Alleles is a Carter Wosk Award in Applied Art + Design alumni from 2019 known for the durable ABS plastic prosthetic leg covers that are lightweight, flexible and modifiable. Owners and designers McCauley Wanner and Ryan Palibroda of Victoria, BC have been busy designing and manufacturing covers for athletes from a wide variety of sports, some of whom we hope to see during the Games.  

They are currently working on a set for Canadian rugby player Zak Madell of Alberta, a two-time Paralympian who is scheduled to complete in Wheelchair Rugby this month. Watch for him and others wearing these stylish covers and let us know if you spot designs from these award-winning BC designers at the 2021 Paralympic Games. 

To learn more about Alleles check out their profile at bcachievement.com or watch this CBC produced video on YouTube or visit their website at alleles.ca

BC Achievement: Elevate Excellence. Share Success. Inspire Change. 

Ay Lelum’s regalia designs inspire at Chancellor Sayer’s swearing in ceremony

Kekinusuqs, Dr. Judith Sayers was officially sworn in as Vancouver Island University chancellor in June, in a ceremony that paid tribute to VIU’s commitment to reconciliation and reflected the culture of the Coast Salish.  

Judith is President of the Nuu-chah-nulth Tribal Council and a long time Indigenous rights and sustainable development advocate. She is also an active board member of the BC Achievement Foundation and has helped develop BC’s first Reconciliation Award, launched less than a year ago by BC Achievement and the Office of the Lieutenant Governor. 

The swearing in ceremony was held outdoors on the Good family property, with Snuneymuxw First Nation members and councillors present to witness the event, along with the many who watched the event online. Joining Judith was VIU President Dr. Deborah Saucier, who was installed in the Snuneymuxw First Nation longhouse in November 2019. 

The Good family has more connections to the ceremony than just the land they were gathered on. Ay Lelum – The Good House of Design, designed and produced new ceremonial regalia for both Chancellor Sayers and President Saucier. These included a custom cape, headband and frontlet for each. 

Ay Lelum, awardees of the Indigenous Business Award in 2018 are sisters, Aunalee Boyd-Good and Sophia Seward-Good and they are a second-generation Coast Salish Design House from Nanaimo.  

“These regalia fuse the formality of traditional convocation ceremony robes with beautiful elements of Coast Salish art, culture, history and tradition.
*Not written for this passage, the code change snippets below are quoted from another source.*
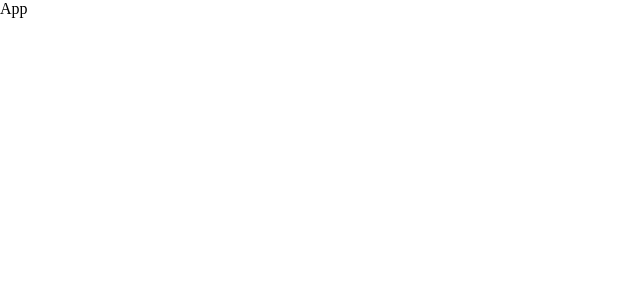
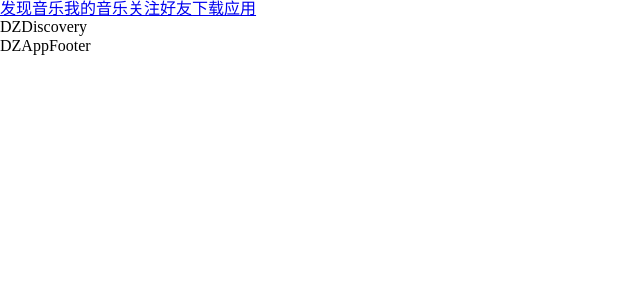
Before and after one commit to Zdevin555/DZMusic_Website, a React (Create React App) app: page / in a window 1280 px wide. Shown: the top 300 px of the page, without its empty margins (0-640 px from the left). Built offline with nearby package versions, Linux system fonts and the light colour scheme.

Commit message:
4th layout

```diff
--- a/package.json
+++ b/package.json
@@ -10,6 +10,9 @@
     "normalize.css": "^8.0.1",
     "react": "^18.0.0",
     "react-dom": "^18.0.0",
+    "react-router": "^5.2.0",
+    "react-router-config": "^5.1.1",
+    "react-router-dom": "^5.2.0",
     "react-scripts": "^4.0.3",
     "web-vitals": "^2.1.4"
   },
--- a/src/App.js
+++ b/src/App.js
@@ -1,8 +1,40 @@
+/**
+ * 1.文件导入规范
+ *  1.1第三方库放在最上面导入
+ *  1.2中间导入工具类或是功能性的库或文件，如网络请求等
+ *  1.3下层是导入的组件
+ *
+ * 2.多页面公用的不变的独立组件放在components文件夹中。在其中创建组建app-footer和
+ *  app-header，并使用组件中的index.js进行导出
+ *
+ * 3.规划视图页面
+ *
+ * 4.使用路由切换组件需导入react-router-dom，并使用react-router-config对route进
+ * 行统一管理。其配置routes的管理文件放在router文件夹中，使用index.js导出。使用时
+ * 通过导入react-router-config导入renderRoutes函数，放置在视图显示的位置并将配置
+ * 文件作为入参。注意，react-router-config不支持react-router v6版本
+ *
+ *
+ */
+
 import React, { memo } from 'react'
+import { renderRoutes } from 'react-router-config';
+import { HashRouter } from 'react-router-dom';
+
+import routes from '@/router';
+
+import DZAppFooter from 'components/app-footer'
+import DZAppHeader from 'components/app-header'
+
+
 
 const App = memo(() => {
   return (
-    <div>App</div>
+    <HashRouter>
+      <DZAppHeader />
+      {renderRoutes(routes)}
+      <DZAppFooter />
+    </HashRouter>
   )
 })
 
--- /dev/null
+++ b/src/components/app-footer/index.js
@@ -0,0 +1,9 @@
+import React, { memo } from 'react'
+
+const DZAppFooter = memo(() => {
+  return (
+    <div>DZAppFooter</div>
+  )
+})
+
+export default DZAppFooter
--- /dev/null
+++ b/src/components/app-header/index.js
@@ -0,0 +1,15 @@
+import React, { memo } from 'react';
+import { NavLink } from 'react-router-dom';
+
+const DZAppHeader = memo(() => {
+  return (
+    <div>
+       <NavLink to="/">发现音乐</NavLink>
+       <NavLink to="/mine">我的音乐</NavLink>
+       <NavLink to="/friends">关注好友</NavLink>
+       <NavLink to="/downloads">下载应用</NavLink>
+    </div>
+  )
+})
+
+export default DZAppHeader
--- a/src/index.js
+++ b/src/index.js
@@ -35,7 +35,9 @@
  */
 import React from 'react';
 import ReactDOM from 'react-dom/client';
+
 import App from './App';
+
 import '@/assets/css/reset.css';
 
 const root = ReactDOM.createRoot(document.getElementById('root'));
--- /dev/null
+++ b/src/router/index.js
@@ -0,0 +1,26 @@
+import DZDiscovery from '@/views/discovery';
+import DZDownloads from '@/views/downloads';
+import DZFriends from '@/views/friends';
+import DZMine from '@/views/mine';
+
+const routes = [
+    {
+        path:"/",
+        exact:true,
+        component:DZDiscovery
+    },
+    {
+        path:"/mine",
+        component:DZMine
+    },
+    {
+        path:"/friends",
+        component:DZFriends
+    },
+    {
+        path:"/downloads",
+        component:DZDownloads
+    }
+];
+
+export default routes;
--- /dev/null
+++ b/src/views/discovery/index.js
@@ -0,0 +1,9 @@
+import React, { memo } from 'react'
+
+const DZDiscovery = memo(() => {
+  return (
+    <div>DZDiscovery</div>
+  )
+})
+
+export default DZDiscovery
--- /dev/null
+++ b/src/views/downloads/index.js
@@ -0,0 +1,9 @@
+import React, { memo } from 'react'
+
+const DZDownloads = memo(() => {
+  return (
+    <div>DZDownloads</div>
+  )
+})
+
+export default DZDownloads
--- /dev/null
+++ b/src/views/friends/index.js
@@ -0,0 +1,9 @@
+import React, { memo } from 'react'
+
+const DZFriends = memo(() => {
+  return (
+    <div>DZFriends</div>
+  )
+})
+
+export default DZFriends
--- /dev/null
+++ b/src/views/mine/index.js
@@ -0,0 +1,9 @@
+import React, { memo } from 'react'
+
+const DZMine = memo(() => {
+  return (
+    <div>DZMine</div>
+  )
+})
+
+export default DZMine
```
Also changed, not shown: 1 other file (tests, documents, lock files or other folders).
It’s an honour and a privilege to be involved in this monumental, historical and ground-breaking project.” said Aunalee. 

Ay Lelum design and produce clothing and fabric patterns featuring traditional Coast Salish Art. The regalia design and production was managed by Aunalee and Sophia, lead design was by their mother, Sandra Moorhouse-Good, the frontlets and button fasteners were carved by their father William Good and their brother Joel Good, and the headbands were woven by their niece Thea Harris – making this a true family business. 

Congratulations to Judith on her installation as Chancellor of VIU and to Ay Lelum for elevating the ceremonial regalia with their distinctive designs. 

BC Achievement: Elevate Excellence. Share Success. Inspire Change.